Among the lines below, list those containing the string "target".

[Front-end code edit data]
____

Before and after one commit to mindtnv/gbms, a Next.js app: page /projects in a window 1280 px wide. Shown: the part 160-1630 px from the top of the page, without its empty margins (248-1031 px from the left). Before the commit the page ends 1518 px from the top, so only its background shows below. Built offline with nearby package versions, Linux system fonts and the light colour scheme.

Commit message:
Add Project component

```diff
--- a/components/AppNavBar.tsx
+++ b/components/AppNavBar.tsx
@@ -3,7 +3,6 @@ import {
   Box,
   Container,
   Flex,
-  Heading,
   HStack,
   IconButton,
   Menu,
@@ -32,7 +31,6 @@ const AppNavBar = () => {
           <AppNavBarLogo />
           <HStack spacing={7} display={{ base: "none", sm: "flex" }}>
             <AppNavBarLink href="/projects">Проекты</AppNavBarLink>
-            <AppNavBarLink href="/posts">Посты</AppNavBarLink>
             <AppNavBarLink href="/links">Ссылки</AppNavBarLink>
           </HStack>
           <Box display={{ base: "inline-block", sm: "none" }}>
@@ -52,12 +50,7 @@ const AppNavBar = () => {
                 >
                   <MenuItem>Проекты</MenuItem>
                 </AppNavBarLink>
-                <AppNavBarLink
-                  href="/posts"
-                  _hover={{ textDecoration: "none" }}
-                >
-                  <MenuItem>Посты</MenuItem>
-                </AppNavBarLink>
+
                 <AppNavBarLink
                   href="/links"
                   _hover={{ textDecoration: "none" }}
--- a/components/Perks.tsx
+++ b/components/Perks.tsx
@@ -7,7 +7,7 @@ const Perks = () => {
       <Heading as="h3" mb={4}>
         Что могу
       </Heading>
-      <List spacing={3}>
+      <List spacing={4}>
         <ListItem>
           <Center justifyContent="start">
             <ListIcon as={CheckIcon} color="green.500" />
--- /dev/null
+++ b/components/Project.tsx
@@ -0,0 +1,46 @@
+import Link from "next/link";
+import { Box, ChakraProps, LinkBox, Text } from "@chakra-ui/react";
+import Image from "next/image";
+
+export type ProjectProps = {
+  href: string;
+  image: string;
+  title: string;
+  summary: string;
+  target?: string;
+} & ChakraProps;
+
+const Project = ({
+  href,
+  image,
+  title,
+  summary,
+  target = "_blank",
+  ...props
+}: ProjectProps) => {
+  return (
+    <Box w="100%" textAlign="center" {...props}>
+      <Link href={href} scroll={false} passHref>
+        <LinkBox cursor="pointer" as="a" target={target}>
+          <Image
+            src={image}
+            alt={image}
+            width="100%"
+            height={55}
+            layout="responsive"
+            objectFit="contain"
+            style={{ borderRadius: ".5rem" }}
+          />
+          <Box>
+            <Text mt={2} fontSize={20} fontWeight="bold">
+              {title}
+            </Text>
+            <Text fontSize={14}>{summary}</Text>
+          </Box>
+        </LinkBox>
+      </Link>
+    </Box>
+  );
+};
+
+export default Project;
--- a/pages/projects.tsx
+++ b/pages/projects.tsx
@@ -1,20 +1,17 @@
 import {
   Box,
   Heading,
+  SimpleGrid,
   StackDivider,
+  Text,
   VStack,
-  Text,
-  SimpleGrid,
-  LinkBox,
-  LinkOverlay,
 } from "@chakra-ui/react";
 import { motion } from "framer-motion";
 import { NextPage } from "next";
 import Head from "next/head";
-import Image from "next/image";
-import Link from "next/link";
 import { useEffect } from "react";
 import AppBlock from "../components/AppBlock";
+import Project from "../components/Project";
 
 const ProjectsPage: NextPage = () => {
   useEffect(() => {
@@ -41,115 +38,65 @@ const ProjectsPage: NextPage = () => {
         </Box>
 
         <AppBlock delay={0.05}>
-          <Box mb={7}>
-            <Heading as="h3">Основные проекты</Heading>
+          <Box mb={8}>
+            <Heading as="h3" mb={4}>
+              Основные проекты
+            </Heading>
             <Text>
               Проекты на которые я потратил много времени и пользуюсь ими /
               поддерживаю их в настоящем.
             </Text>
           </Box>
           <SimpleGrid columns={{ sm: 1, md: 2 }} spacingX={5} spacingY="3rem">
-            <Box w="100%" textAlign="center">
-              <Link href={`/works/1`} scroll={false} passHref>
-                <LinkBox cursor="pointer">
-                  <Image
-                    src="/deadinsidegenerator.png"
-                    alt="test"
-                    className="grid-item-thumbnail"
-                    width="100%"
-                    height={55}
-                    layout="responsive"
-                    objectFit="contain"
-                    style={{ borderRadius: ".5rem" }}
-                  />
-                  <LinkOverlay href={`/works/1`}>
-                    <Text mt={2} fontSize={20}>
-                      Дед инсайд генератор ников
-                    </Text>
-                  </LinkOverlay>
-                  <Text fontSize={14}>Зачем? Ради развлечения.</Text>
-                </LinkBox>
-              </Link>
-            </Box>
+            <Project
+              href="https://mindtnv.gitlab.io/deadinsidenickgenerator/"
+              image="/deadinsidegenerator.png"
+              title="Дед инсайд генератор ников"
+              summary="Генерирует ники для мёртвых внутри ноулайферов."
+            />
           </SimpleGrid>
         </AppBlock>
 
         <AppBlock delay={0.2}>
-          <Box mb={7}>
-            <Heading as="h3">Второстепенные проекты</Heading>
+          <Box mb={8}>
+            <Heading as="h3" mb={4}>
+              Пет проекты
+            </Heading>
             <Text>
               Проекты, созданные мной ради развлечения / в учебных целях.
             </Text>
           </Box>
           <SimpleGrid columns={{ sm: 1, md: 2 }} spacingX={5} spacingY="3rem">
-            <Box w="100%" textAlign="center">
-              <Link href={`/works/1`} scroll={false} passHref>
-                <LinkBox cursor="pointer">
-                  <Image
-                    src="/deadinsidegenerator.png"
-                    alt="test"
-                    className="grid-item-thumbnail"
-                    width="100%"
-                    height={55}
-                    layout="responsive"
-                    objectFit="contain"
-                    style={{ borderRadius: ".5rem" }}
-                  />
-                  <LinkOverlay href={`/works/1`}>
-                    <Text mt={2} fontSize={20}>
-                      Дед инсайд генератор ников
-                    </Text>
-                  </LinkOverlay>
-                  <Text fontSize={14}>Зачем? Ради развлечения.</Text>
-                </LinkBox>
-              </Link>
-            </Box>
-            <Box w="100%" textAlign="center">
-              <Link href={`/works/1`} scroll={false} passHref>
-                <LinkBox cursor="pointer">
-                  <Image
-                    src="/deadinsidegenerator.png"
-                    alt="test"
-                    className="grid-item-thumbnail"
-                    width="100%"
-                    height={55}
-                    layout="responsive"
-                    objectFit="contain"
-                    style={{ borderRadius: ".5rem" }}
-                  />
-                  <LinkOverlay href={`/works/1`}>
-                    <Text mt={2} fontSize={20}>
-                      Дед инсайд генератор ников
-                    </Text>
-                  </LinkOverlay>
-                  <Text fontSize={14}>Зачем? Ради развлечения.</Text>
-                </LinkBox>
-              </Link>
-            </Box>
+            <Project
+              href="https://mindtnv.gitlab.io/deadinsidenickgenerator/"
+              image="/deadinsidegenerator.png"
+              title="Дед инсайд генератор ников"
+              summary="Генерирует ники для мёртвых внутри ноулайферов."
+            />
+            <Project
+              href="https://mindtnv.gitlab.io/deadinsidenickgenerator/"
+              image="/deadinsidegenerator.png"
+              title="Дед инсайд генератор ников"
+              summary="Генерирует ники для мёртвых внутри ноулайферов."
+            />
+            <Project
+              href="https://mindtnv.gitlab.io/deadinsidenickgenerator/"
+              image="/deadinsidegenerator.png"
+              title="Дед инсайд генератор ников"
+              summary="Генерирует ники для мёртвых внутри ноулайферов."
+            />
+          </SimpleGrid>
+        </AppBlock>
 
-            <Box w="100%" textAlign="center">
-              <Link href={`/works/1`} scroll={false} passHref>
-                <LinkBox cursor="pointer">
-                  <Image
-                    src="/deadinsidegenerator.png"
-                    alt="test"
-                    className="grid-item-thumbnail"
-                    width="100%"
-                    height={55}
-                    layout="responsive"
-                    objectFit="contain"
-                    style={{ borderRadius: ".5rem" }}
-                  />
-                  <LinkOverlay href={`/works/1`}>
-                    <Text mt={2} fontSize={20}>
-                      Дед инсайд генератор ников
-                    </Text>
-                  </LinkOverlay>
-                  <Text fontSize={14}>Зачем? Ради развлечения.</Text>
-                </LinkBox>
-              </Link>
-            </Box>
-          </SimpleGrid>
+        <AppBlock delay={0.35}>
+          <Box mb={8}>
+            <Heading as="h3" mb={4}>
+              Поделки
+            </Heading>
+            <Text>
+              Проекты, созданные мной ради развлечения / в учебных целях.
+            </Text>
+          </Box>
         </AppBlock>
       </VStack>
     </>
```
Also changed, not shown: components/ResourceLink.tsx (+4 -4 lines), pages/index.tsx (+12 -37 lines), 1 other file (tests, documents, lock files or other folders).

____

> **The answer**:
+  target?: string;
+  target = "_blank",
+        <LinkBox cursor="pointer" as="a" target={target}>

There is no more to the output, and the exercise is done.